Molecular and Cellular Endocrinology Journal

Loma Linda University researchers have identified growth hormone/insulin-like growth factors (GH/IGF) critically important for the regulation of bone formation.

The discovery was made through ongoing research being conducted to determine the potential of growth hormone/insulin-like growth factor-based (GH/IGF-based) therapies to treat and prevent osteoporosis and other diseases of low bone mass.

The GH/IGF factor axis plays an important role in the regulation of bone remodeling which involves the complex and coordinated interaction of osteoblast lineage cells (which form bone), and osteoclast lineage cells (which resorb bone). It significantly controls both longitudinal bone growth, which is important during childhood, and appositional bone growth, which is important for bone maintenance in adulthood. Deficiencies in this system have been shown to contribute to the development of osteoporosis and other diseases of low bone mass.
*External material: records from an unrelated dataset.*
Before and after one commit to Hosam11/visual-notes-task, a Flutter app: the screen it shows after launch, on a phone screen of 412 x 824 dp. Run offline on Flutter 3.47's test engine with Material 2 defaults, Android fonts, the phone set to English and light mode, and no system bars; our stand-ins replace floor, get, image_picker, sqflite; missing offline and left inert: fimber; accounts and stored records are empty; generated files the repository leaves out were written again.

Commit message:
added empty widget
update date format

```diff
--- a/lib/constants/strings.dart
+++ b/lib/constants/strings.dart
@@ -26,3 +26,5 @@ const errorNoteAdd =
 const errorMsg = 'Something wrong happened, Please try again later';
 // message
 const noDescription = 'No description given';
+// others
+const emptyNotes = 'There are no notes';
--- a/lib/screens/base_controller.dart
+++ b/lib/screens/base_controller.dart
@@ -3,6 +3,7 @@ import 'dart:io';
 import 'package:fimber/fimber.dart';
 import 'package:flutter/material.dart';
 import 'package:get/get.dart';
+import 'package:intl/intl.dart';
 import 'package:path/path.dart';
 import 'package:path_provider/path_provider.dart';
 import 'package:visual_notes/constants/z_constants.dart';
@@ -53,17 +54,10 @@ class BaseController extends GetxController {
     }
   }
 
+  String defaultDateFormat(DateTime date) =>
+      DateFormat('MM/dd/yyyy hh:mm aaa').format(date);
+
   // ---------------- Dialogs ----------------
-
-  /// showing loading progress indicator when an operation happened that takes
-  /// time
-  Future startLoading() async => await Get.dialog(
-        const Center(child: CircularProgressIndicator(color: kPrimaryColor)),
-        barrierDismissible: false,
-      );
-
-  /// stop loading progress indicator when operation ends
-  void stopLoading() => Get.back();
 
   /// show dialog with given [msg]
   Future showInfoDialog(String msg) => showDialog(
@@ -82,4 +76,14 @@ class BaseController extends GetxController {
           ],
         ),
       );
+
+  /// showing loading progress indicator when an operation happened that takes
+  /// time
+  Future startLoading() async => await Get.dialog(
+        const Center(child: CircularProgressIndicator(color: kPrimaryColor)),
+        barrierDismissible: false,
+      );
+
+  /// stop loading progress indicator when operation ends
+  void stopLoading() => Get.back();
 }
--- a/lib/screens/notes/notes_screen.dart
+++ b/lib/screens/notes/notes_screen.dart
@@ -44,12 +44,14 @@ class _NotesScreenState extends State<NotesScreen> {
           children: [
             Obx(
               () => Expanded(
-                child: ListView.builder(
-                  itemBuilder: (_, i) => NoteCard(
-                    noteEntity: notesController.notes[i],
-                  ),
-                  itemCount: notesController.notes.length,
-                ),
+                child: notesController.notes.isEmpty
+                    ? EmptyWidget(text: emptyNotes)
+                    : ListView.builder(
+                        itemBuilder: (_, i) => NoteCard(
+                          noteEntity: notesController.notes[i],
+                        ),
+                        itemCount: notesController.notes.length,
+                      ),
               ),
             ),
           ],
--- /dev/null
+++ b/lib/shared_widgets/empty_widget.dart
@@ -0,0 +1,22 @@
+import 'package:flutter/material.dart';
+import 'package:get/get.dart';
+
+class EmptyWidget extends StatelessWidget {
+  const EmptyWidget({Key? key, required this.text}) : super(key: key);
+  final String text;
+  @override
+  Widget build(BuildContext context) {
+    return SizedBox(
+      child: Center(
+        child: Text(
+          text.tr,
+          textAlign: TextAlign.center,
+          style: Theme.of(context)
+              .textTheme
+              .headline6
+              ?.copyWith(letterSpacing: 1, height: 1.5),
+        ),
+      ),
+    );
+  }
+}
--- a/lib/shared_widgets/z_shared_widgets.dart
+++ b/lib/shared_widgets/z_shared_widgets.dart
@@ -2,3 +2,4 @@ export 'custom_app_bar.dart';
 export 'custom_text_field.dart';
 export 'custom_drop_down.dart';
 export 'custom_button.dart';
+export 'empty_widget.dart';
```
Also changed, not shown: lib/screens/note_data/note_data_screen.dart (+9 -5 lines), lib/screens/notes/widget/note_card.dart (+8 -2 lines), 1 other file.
Richard C. Lindsey and Subburaman Mohan, co-investigators in the study, have found that GH and IGF-I therapies are particularly beneficial for adults with and without osteoporosis. For children with severely impaired longitudinal bone growth who fail to attain normal height in adulthood, treatment with GH or IGF-I is a logical therapy; long-term administration of GH in children with GH-deficient conditions including isolated GH deficiency and multiple pituitary hormone deficiency significantly improved age-adjusted height in a manner consistent with growth approaching the children's genetic height potential.

This research was funded by the National Institutes of Health (NIH)  (AR048139 and 2 R25 GM060507) and the US Department of Veterans Affairs (BLR&D 1-101-BX-001396).

Mohan states, “Age-related loss of bone mass occurs, in part, due to a decrease in components of the GH/IGF system. Therefore, supplemental anabolic GH and IGF-I therapies for the treatment of age-related bone loss and osteoporosis show great promise, especially as they demonstrate a relatively safe adverse effect profile.”

“Ultimately, a better understanding of the GH/IGF axis will allow greater pharmacological manipulation of the pathophysiological changes which lead to diseases of low bone mass, helping to treat and, finally, to prevent incapacitating conditions which plague so many worldwide,” said Lindsey.

The full study, to be published by Molecular and Cellular Endocrinology, Volume 432, September 5, 2016, Pages 44–55, can be found at http://www.sciencedirect.com/science/article/pii/S0303720715300836